Records from a data source
# # # # #

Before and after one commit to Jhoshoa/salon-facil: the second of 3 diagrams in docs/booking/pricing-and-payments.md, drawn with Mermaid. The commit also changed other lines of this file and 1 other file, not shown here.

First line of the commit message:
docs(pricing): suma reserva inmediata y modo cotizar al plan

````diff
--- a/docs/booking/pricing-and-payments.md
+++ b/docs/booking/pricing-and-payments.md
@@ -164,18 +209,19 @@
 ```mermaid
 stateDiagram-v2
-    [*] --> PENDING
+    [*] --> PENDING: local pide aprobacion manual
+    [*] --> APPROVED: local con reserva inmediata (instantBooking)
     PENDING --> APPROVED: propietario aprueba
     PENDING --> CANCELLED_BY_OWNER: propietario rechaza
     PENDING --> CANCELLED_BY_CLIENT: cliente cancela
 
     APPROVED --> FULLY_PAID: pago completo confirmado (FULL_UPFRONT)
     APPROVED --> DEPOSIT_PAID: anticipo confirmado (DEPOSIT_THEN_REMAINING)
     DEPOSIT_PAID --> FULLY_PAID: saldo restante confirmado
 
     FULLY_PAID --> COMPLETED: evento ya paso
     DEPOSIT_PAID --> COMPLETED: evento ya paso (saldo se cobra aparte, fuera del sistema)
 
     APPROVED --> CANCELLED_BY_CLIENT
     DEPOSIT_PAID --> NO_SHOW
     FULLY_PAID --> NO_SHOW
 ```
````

# # # # #

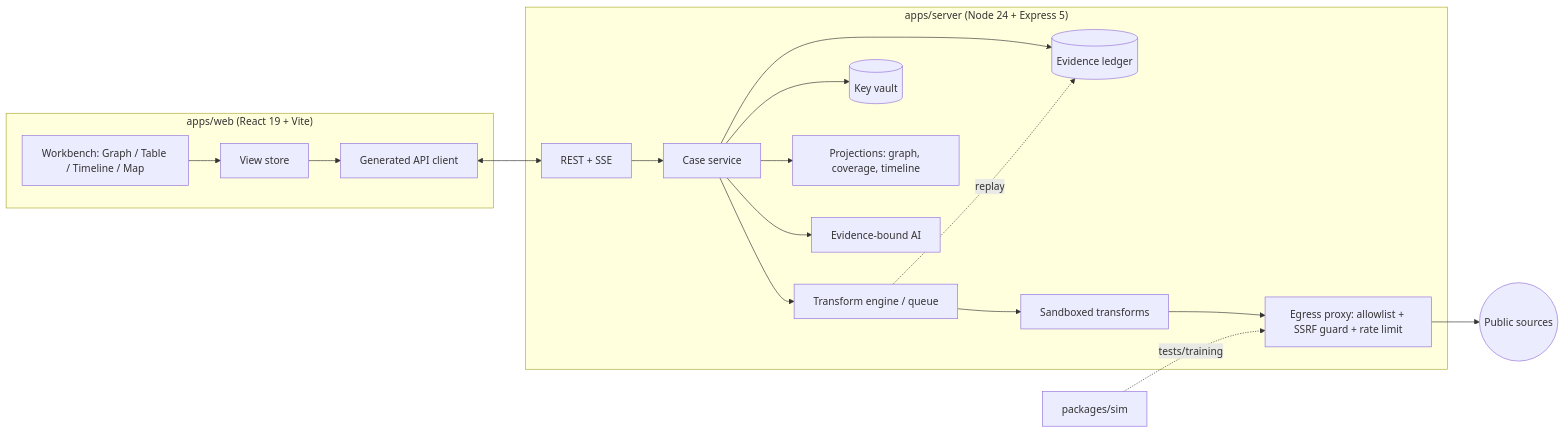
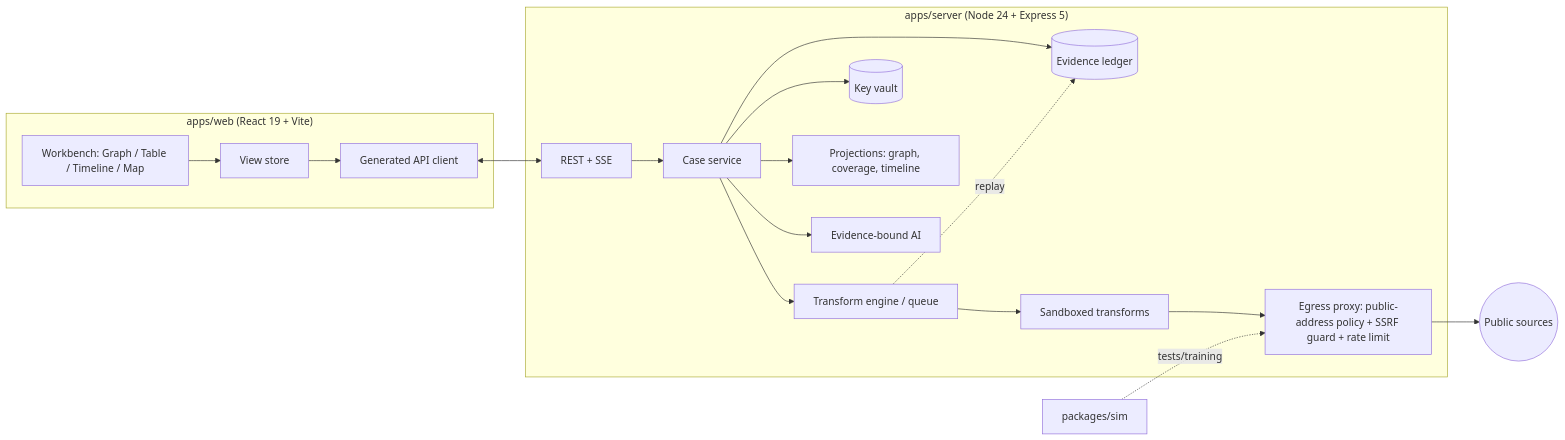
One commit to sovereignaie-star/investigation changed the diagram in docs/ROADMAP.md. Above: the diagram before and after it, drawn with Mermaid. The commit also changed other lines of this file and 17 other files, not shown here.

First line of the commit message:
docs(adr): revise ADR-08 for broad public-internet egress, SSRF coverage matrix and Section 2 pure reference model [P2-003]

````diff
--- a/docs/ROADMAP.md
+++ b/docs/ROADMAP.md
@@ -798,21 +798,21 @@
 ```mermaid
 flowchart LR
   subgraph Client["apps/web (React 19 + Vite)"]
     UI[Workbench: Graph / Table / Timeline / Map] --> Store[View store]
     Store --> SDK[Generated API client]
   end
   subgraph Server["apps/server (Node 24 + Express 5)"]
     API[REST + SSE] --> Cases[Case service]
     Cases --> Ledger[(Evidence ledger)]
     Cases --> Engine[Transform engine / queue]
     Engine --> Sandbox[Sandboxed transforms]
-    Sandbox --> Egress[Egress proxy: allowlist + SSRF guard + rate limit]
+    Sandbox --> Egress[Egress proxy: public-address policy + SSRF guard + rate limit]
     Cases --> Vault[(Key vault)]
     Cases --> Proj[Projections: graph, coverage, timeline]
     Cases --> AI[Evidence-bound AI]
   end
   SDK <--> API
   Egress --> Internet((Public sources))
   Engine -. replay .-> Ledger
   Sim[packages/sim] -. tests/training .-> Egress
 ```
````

# # # # #

### Exercise prompt
Within the data above, how many lines contain the word "Cases"? Write only the number.

### Solution for this problem
6